What is being asked ::
Return the data below unaltered, but strip out the pictures.

======== Dataset excerpts ========

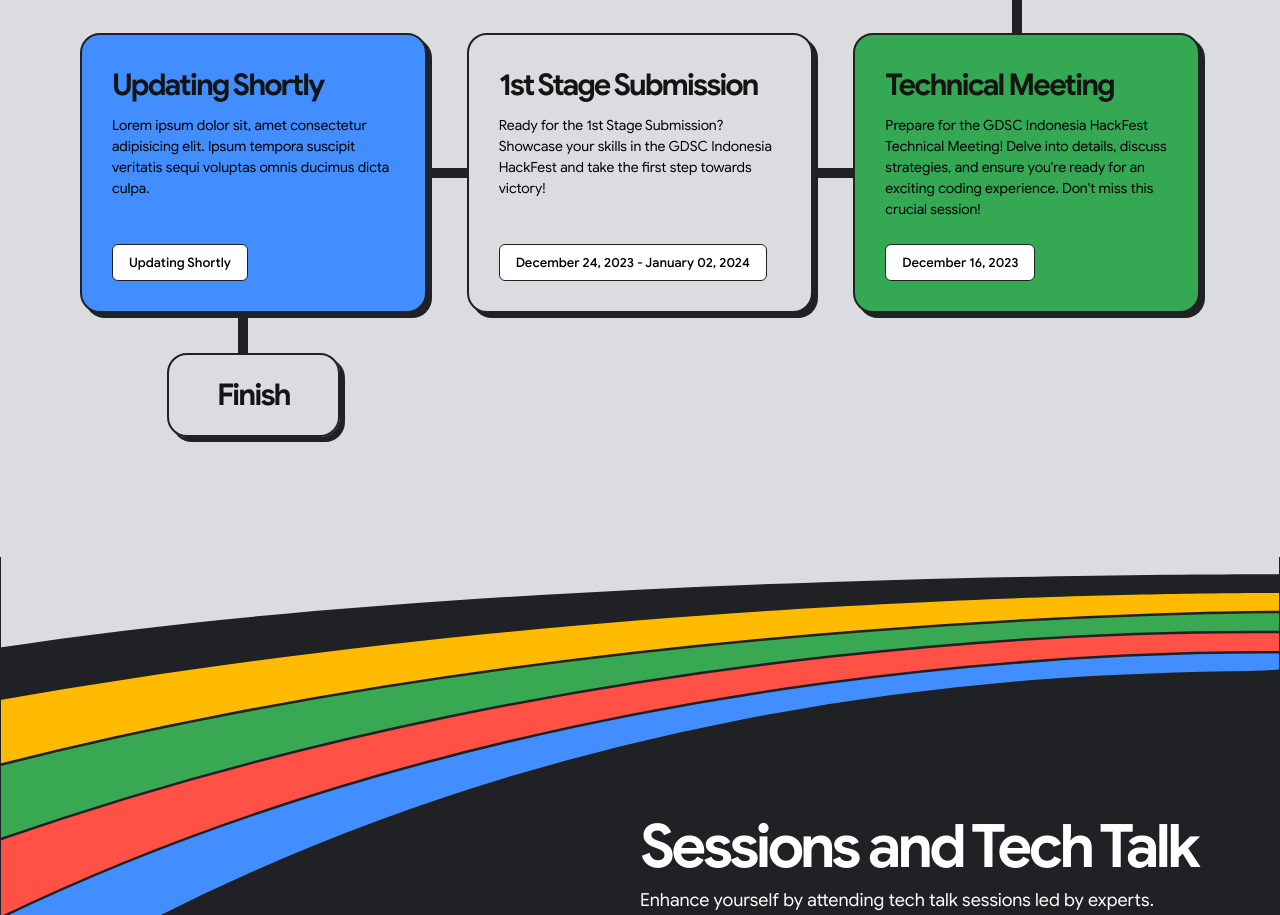
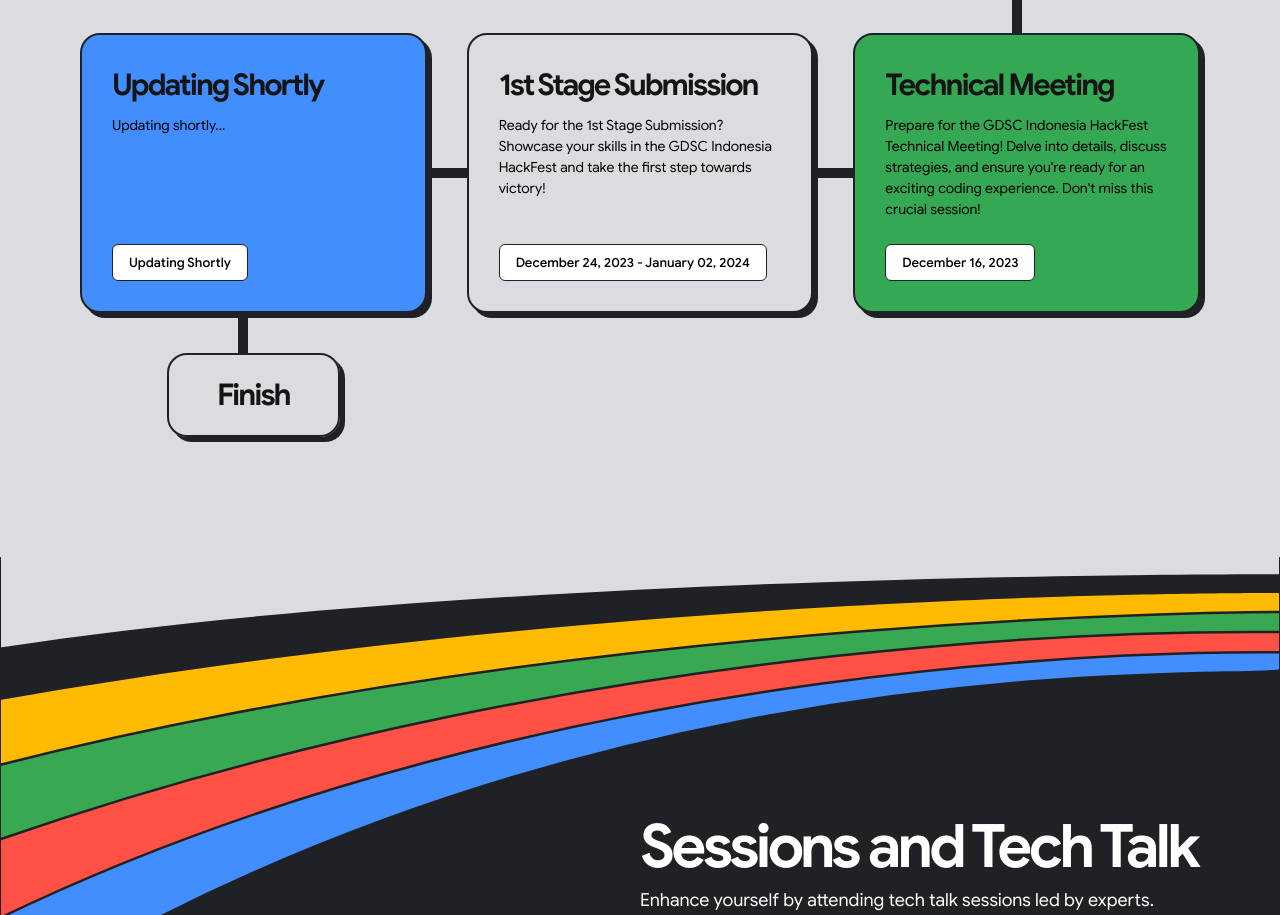
Before and after one commit to GDSCIndonesia/Hackfest2024, a Next.js app: page / in a window 1280 px wide. Shown: the part 2589-3504 px from the top of the page. Built offline with nearby package versions, Linux system fonts and the light colour scheme.

Commit message:
Change temporary caption

```diff
--- a/src/components/landing/timeline/TimeLine.tsx
+++ b/src/components/landing/timeline/TimeLine.tsx
@@ -81,7 +81,7 @@
                     <div className='timeFrame bg-hackBlue'>
                         <div className='timeContent'>
                             <h1>Updating Shortly</h1>
-                            <p>Lorem ipsum dolor sit, amet consectetur adipisicing elit. Ipsum tempora suscipit veritatis sequi voluptas omnis ducimus dicta culpa.</p>
+                            <p>Updating shortly...</p>
                         </div>
                         <div className='dateBottom'>
                             <h1>Updating Shortly</h1>
```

========

Answer box ::
Before and after one commit to GDSCIndonesia/Hackfest2024, a Next.js app: page / in a window 1280 px wide. Shown: the part 2589-3504 px from the top of the page. Built offline with nearby package versions, Linux system fonts and the light colour scheme.

Commit message:
Change temporary caption

```diff
--- a/src/components/landing/timeline/TimeLine.tsx
+++ b/src/components/landing/timeline/TimeLine.tsx
@@ -81,7 +81,7 @@
                     <div className='timeFrame bg-hackBlue'>
                         <div className='timeContent'>
                             <h1>Updating Shortly</h1>
-                            <p>Lorem ipsum dolor sit, amet consectetur adipisicing elit. Ipsum tempora suscipit veritatis sequi voluptas omnis ducimus dicta culpa.</p>
+                            <p>Updating shortly...</p>
                         </div>
                         <div className='dateBottom'>
                             <h1>Updating Shortly</h1>
```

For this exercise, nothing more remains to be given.